In the Hatha class we’ll practice a form of Kapalabhati, an age old method to wake up our energy and bring strength and focus to the lower belly.
Here‘s a very short but clear article about it.
And you can find a video here.

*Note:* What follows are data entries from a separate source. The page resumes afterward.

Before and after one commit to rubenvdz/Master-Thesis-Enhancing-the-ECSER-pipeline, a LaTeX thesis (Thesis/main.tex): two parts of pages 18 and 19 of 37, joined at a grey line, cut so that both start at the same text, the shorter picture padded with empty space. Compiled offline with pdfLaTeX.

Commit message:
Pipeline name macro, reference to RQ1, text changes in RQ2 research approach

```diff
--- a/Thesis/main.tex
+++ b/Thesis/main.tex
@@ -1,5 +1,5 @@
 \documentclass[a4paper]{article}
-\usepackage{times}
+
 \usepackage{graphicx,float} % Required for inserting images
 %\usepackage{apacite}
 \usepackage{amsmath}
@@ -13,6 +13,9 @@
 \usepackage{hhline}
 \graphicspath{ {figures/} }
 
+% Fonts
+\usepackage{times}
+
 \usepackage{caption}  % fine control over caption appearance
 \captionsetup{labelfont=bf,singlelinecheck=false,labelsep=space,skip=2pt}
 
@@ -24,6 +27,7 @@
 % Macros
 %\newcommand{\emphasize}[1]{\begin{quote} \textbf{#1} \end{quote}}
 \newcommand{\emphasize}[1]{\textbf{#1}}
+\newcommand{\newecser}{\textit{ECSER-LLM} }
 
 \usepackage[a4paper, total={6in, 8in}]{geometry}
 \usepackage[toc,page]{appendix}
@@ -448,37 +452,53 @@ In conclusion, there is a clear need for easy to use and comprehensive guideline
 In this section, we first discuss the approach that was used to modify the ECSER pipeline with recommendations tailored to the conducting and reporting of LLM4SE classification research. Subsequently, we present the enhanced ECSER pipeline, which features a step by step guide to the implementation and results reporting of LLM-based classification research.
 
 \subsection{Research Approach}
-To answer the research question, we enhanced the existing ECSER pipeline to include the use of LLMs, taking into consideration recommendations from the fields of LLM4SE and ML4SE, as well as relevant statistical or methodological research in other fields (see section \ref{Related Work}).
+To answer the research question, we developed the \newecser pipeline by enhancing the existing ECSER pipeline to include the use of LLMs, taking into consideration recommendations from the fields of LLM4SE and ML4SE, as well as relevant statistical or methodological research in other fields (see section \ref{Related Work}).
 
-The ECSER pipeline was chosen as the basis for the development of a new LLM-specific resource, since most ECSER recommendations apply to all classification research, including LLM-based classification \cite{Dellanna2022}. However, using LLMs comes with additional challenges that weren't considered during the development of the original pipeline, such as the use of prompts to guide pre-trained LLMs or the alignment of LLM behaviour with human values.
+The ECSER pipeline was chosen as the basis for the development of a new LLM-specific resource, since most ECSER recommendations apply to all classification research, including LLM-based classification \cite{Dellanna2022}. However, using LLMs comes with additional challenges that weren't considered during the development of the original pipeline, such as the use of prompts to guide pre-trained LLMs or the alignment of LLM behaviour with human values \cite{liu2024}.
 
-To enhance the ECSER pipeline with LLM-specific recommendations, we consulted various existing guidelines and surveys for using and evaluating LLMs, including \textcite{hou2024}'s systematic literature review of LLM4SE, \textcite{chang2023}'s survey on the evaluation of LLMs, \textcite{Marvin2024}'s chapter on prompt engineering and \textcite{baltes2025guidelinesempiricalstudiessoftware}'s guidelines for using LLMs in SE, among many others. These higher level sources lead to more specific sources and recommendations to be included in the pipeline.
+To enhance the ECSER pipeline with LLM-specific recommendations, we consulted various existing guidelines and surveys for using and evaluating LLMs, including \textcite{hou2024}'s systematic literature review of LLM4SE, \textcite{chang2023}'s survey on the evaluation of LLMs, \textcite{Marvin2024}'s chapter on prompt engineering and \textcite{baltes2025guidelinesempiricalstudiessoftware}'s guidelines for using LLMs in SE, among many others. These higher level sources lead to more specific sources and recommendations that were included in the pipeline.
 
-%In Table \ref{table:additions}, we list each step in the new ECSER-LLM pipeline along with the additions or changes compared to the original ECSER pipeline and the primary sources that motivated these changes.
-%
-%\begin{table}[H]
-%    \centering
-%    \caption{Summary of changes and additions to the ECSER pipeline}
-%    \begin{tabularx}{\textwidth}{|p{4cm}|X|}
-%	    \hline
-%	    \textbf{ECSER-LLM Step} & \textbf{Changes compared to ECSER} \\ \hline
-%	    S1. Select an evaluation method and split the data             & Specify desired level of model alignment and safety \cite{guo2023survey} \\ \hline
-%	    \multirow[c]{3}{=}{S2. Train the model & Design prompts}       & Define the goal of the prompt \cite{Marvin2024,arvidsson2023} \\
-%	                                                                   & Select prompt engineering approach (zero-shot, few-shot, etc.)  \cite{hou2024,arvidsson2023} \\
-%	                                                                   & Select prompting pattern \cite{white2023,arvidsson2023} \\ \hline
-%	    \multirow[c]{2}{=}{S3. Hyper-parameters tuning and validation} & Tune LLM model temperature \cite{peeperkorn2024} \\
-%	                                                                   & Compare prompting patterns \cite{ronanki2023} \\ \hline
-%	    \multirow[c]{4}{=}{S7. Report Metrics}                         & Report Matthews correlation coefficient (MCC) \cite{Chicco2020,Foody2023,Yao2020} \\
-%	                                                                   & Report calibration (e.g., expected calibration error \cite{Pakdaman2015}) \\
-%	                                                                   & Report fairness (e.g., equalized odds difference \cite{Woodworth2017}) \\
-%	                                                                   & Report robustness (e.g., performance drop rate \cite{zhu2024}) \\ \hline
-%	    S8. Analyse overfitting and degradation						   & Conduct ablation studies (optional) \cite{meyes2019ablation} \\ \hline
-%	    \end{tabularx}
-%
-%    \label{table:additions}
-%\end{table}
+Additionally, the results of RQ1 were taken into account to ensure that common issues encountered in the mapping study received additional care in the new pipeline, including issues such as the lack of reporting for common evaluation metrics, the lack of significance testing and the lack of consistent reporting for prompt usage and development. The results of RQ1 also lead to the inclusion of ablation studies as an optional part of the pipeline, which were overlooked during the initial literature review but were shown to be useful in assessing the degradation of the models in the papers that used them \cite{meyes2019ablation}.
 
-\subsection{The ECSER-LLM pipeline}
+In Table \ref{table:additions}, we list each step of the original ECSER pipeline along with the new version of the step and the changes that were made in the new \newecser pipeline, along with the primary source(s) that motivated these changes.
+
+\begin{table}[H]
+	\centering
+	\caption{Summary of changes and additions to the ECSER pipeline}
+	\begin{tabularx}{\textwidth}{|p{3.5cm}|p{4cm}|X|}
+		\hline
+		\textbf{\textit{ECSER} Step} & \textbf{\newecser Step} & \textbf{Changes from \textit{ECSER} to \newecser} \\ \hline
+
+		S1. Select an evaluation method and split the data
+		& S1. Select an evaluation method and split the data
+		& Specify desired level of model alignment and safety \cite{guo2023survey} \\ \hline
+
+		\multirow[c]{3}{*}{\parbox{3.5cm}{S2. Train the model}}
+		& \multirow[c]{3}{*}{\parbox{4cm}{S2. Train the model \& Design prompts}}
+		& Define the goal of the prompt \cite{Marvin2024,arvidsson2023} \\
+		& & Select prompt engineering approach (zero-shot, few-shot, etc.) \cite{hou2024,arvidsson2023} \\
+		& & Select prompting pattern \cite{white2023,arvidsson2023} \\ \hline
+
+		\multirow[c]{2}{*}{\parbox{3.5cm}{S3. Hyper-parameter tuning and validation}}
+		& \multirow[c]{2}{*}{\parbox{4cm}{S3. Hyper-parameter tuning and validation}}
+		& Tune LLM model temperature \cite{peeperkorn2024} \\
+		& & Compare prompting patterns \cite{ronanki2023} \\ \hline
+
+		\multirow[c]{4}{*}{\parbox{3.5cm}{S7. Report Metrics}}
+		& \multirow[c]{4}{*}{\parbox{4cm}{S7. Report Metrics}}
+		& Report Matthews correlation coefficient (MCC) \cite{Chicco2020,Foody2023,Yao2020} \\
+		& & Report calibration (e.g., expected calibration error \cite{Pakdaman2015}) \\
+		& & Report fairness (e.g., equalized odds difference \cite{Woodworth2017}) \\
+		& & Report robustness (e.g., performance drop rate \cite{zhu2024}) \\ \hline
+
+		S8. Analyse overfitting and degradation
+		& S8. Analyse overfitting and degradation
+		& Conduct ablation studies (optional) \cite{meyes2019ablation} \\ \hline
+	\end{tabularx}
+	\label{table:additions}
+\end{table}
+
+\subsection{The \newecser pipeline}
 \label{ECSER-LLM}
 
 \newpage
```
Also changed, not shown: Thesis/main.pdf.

In the Yin class we’ll practice a variation of Chakra Breathing, which draws our attention towards the subtle sensations of the body and helps us recognise where our force of habit might be holding tension.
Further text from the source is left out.